Forty companies and individuals doing business in Texas also signed a brief stating that the ambiguity of the laws has a substantial negative effect on the state's residents as well as its economy, including an estimated $14.5 billion in lost revenue each year.
"The confusing medical exceptions are increasing the cost of business in Texas, driving away top talent, risking potential future business coming to the State, and threatening a diverse workforce," states the brief, spearheaded by Austin-based dating company Bumble.
The brief also cited a 2021 survey that found 64% of college-educated workers in the U.S. would not apply for a job in a state that had an abortion ban such as Texas, and that nearly half would consider moving out of a state where a similar ban was passed. The survey was conducted by PerryUndem, a nonpartisan public opinion research firm specializing in health care and gender equity issues, through the national survey platform YouGov.
Attorney Beth Klusmann of the Texas attorney general's office will defend the state and the Texas Medical Board while Center for Reproductive Rights attorney Molly Duane will represent the petitioners. The Texas attorney general's office did not respond to the Statesman's repeated requests for comment on the case and the briefs.
Kabat, an attorney for the Center for Reproductive Rights, is hopeful that the Texas Supreme Court will uphold the District Court's ruling against the enforcement of the abortion bans. But he says they won't give up the fight even if the outcome goes against the plaintiffs.

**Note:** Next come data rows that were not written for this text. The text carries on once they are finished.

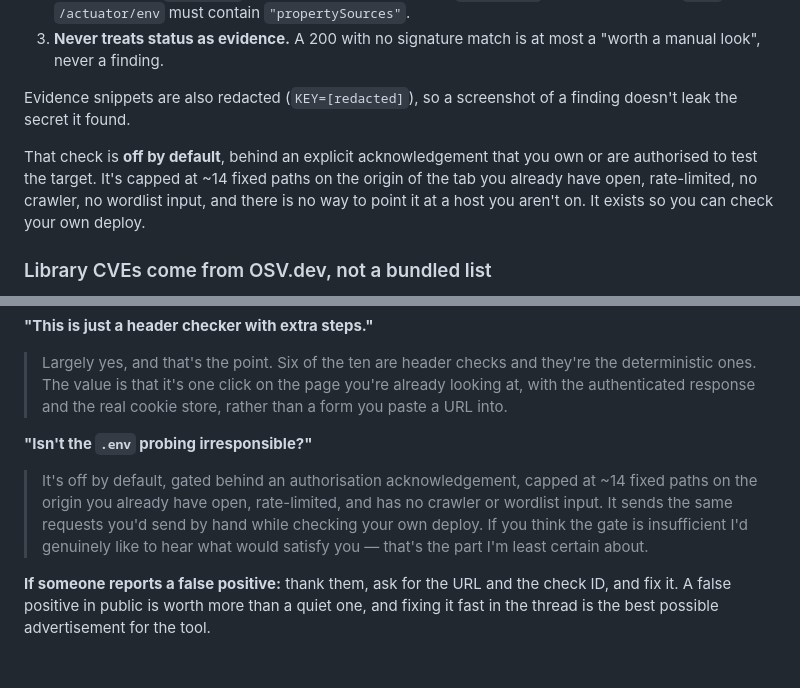
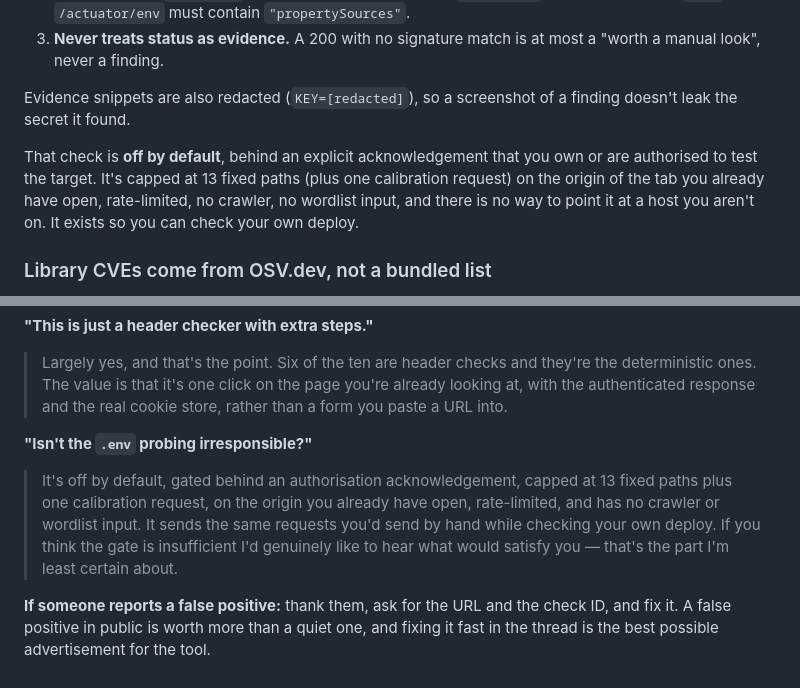
Before and after one commit to BAB78/quickaudit, a Markdown page: launch/reddit-netsec-post.md, 2 parts joined by grey strips. Rendered like a GitHub page.

Commit message:
Correct probe count in the r/netsec post: 13 paths, plus one calibration request
The code has 13 entries in PROBES; the '~14' figure is the request count once
the calibration probe is included. Worth being exact — that audience checks.

Co-Authored-By: Claude Opus 5 <noreply@anthropic.com>

```diff
--- a/launch/reddit-netsec-post.md
+++ b/launch/reddit-netsec-post.md
@@ -36,7 +36,7 @@ This one does three things instead:
 
 Evidence snippets are also redacted (`KEY=[redacted]`), so a screenshot of a finding doesn't leak the secret it found.
 
-That check is **off by default**, behind an explicit acknowledgement that you own or are authorised to test the target. It's capped at ~14 fixed paths on the origin of the tab you already have open, rate-limited, no crawler, no wordlist input, and there is no way to point it at a host you aren't on. It exists so you can check your own deploy.
+That check is **off by default**, behind an explicit acknowledgement that you own or are authorised to test the target. It's capped at 13 fixed paths (plus one calibration request) on the origin of the tab you already have open, rate-limited, no crawler, no wordlist input, and there is no way to point it at a host you aren't on. It exists so you can check your own deploy.
 
 ### Library CVEs come from OSV.dev, not a bundled list
 
@@ -94,6 +94,6 @@ Happy to have any of the ten checks torn apart — that's most of why I'm postin
 
 **"Isn't the `.env` probing irresponsible?"**
 
-> It's off by default, gated behind an authorisation acknowledgement, capped at ~14 fixed paths on the origin you already have open, rate-limited, and has no crawler or wordlist input. It sends the same requests you'd send by hand while checking your own deploy. If you think the gate is insufficient I'd genuinely like to hear what would satisfy you — that's the part I'm least certain about.
+> It's off by default, gated behind an authorisation acknowledgement, capped at 13 fixed paths plus one calibration request, on the origin you already have open, rate-limited, and has no crawler or wordlist input. It sends the same requests you'd send by hand while checking your own deploy. If you think the gate is insufficient I'd genuinely like to hear what would satisfy you — that's the part I'm least certain about.
 
 **If someone reports a false positive:** thank them, ask for the URL and the check ID, and fix it. A false positive in public is worth more than a quiet one, and fixing it fast in the thread is the best possible advertisement for the tool.
```
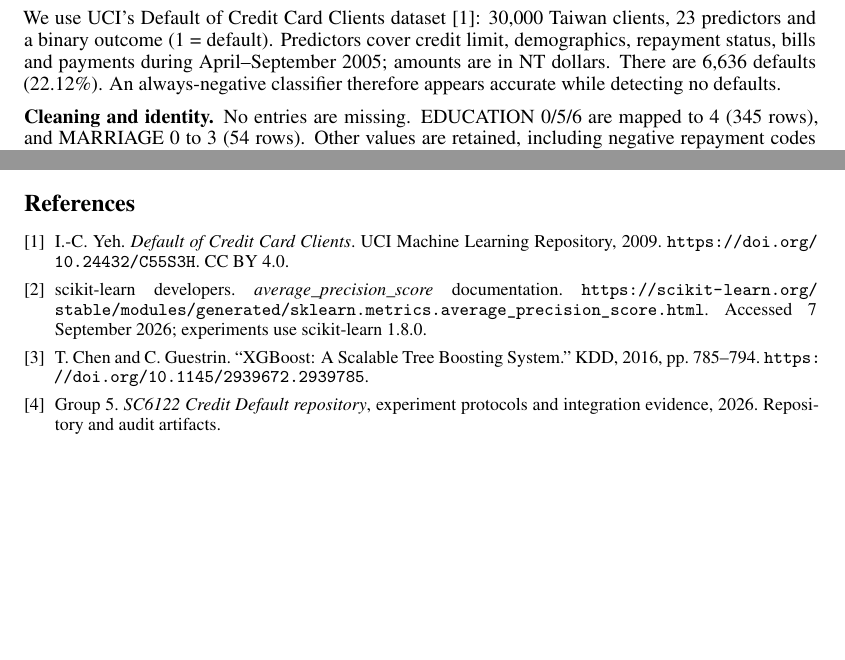
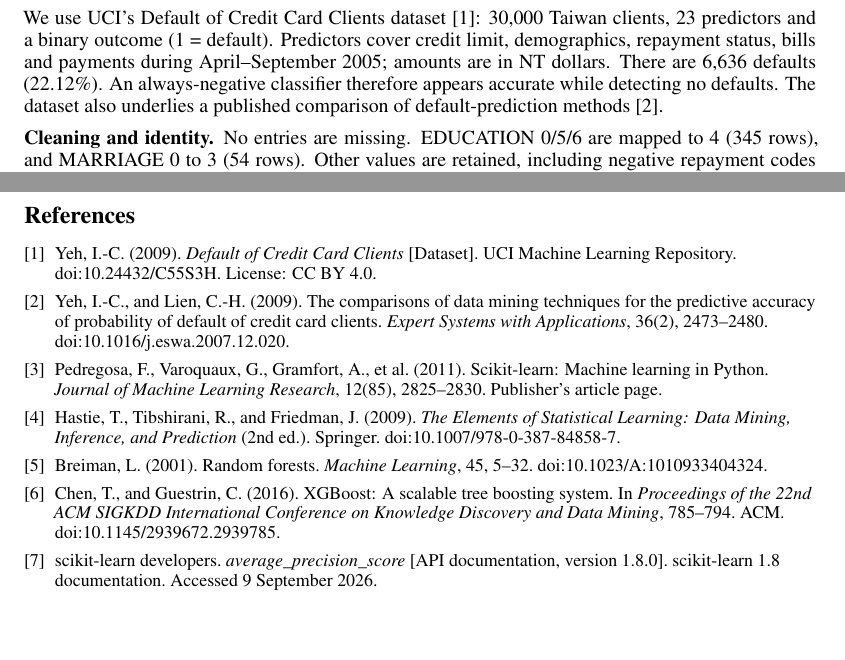
Before and after one commit to IcantFind-a-username/-SC6122-Group5-Credit-Default, a LaTeX paper (submission/Group5_Final_Report.tex): two parts of pages 1 and 6 of 6 before the commit and two parts of pages 1 and 7 of 7 after it, joined at a grey line, cut so that both start at the same text, the shorter picture padded with empty space. The pictures show the PDF file submission/Group5_Final_Report.pdf that the author committed with the source.

Commit message:
report: deliver checked seven-page bibliography revision

```diff
--- a/submission/Group5_Final_Report.tex
+++ b/submission/Group5_Final_Report.tex
@@ -20,7 +20,7 @@ We compare logistic regression, a decision tree, random forest and XGBoost on 30
 \section{Problem, objectives and data}
 Credit default prediction can prioritize account reviews, but missed defaults and unnecessary reviews have different consequences. We ask: \textbf{how well can models identify default risk, and how should ranking ability, interpretability and decision cost be balanced?} We compare logistic regression (LR), a decision tree (DT), random forest (RF) and XGBoost using average precision (AP), ROC-AUC, predictive explanations and hypothetical error costs.
 
-We use UCI's Default of Credit Card Clients dataset \cite{uci}: 30,000 Taiwan clients, 23 predictors and a binary outcome (1 = default). Predictors cover credit limit, demographics, repayment status, bills and payments during April--September 2005; amounts are in NT dollars. There are 6,636 defaults (22.12\%). An always-negative classifier therefore appears accurate while detecting no defaults.
+We use UCI's Default of Credit Card Clients dataset \cite{uci}: 30,000 Taiwan clients, 23 predictors and a binary outcome (1 = default). Predictors cover credit limit, demographics, repayment status, bills and payments during April--September 2005; amounts are in NT dollars. There are 6,636 defaults (22.12\%). An always-negative classifier therefore appears accurate while detecting no defaults. The dataset also underlies a published comparison of default-prediction methods \cite{yeh}.
 
 \textbf{Cleaning and identity.} No entries are missing. EDUCATION 0/5/6 are mapped to 4 (345 rows), and MARRIAGE 0 to 3 (54 rows). Other values are retained, including negative repayment codes and amounts. No rows are removed: 35 identical feature--label repetitions remain, and 15 test feature vectors also occur in development. This potential dependence is acknowledged without altering the established split after evaluation.
 
@@ -186,9 +186,13 @@ Generative AI was used for language polishing and grammar guidance, as well as a
 
-{\small
+\newpage
+{\small\raggedright
 \begin{thebibliography}{9}
-\bibitem{uci} I.-C. Yeh. \emph{Default of Credit Card Clients}. UCI Machine Learning Repository, 2009. \url{https://doi.org/10.24432/C55S3H}. CC BY 4.0.
-\bibitem{ap} scikit-learn developers. \emph{average\_precision\_score} documentation. \url{https://scikit-learn.org/stable/modules/generated/sklearn.metrics.average_precision_score.html}. Accessed 7 September 2026; experiments use scikit-learn 1.8.0.
-\bibitem{xgboost} T. Chen and C. Guestrin. ``XGBoost: A Scalable Tree Boosting System.'' KDD, 2016, pp. 785--794. \url{https://doi.org/10.1145/2939672.2939785}.
-\bibitem{repo} Group 5. \emph{SC6122 Credit Default repository}, experiment protocols and integration evidence, 2026. \href{https://github.com/IcantFind-a-username/-SC6122-Group5-Credit-Default}{Repository and audit artifacts}.
+\bibitem{uci} Yeh, I.-C. (2009). \emph{Default of Credit Card Clients} [Dataset]. UCI Machine Learning Repository. \href{https://doi.org/10.24432/C55S3H}{doi:10.24432/C55S3H}. License: CC BY 4.0.
+\bibitem{yeh} Yeh, I.-C., and Lien, C.-H. (2009). The comparisons of data mining techniques for the predictive accuracy of probability of default of credit card clients. \emph{Expert Systems with Applications}, 36(2), 2473--2480. \href{https://doi.org/10.1016/j.eswa.2007.12.020}{doi:10.1016/j.eswa.2007.12.020}.
+\bibitem{sklearn} Pedregosa, F., Varoquaux, G., Gramfort, A., et al. (2011). Scikit-learn: Machine learning in Python. \emph{Journal of Machine Learning Research}, 12(85), 2825--2830. \href{https://jmlr.org/papers/v12/pedregosa11a.html}{Publisher's article page}.
+\bibitem{esl} Hastie, T., Tibshirani, R., and Friedman, J. (2009). \emph{The Elements of Statistical Learning: Data Mining, Inference, and Prediction} (2nd ed.). Springer. \href{https://doi.org/10.1007/978-0-387-84858-7}{doi:10.1007/978-0-387-84858-7}.
+\bibitem{rf} Breiman, L. (2001). Random forests. \emph{Machine Learning}, 45, 5--32. \href{https://doi.org/10.1023/A:1010933404324}{doi:10.1023/A:1010933404324}.
+\bibitem{xgboost} Chen, T., and Guestrin, C. (2016). XGBoost: A scalable tree boosting system. In \emph{Proceedings of the 22nd ACM SIGKDD International Conference on Knowledge Discovery and Data Mining}, 785--794. ACM. \href{https://doi.org/10.1145/2939672.2939785}{doi:10.1145/2939672.2939785}.
+\bibitem{ap} scikit-learn developers. \emph{average\_precision\_score} [API documentation, version 1.8.0]. \href{https://scikit-learn.org/1.8/modules/generated/sklearn.metrics.average_precision_score.html}{scikit-learn 1.8 documentation}. Accessed 9 September 2026.
 \end{thebibliography}}
 \end{document}
```
Also changed, not shown: integration/REFERENCES.md (+18 -0 lines), integration/WORK_LOG.md (+6 -0 lines), submission/SUBMISSION_CHECKLIST.md (+2 -2 lines), README.md, submission/Group5_Final_Report.pdf, submission/Group5_Final_Report.tex (8 more changed lines), 4 other files.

"It's impossible to say what the Supreme Court might do, but regardless of the outcome, we're not going to leave Texans behind," he said. "We're going to be here to continue this fight for their rights, for standard health care."
Kash said she is fighting not only for her rights, but the rights of her daughter, who was born in July. But she said she's hopeful.
"Despite everything that happened, I keep being optimistic that at some point we will go back to reason and at some point there will be a court or a lawmaker that will get us to a state of women being equal citizens," she said. "And I'm proud to be standing by all the other women that can or can't be in the lawsuit."
This article originally appeared on Austin American-Statesman: Texas abortion law challenge arrives at Texas Supreme Court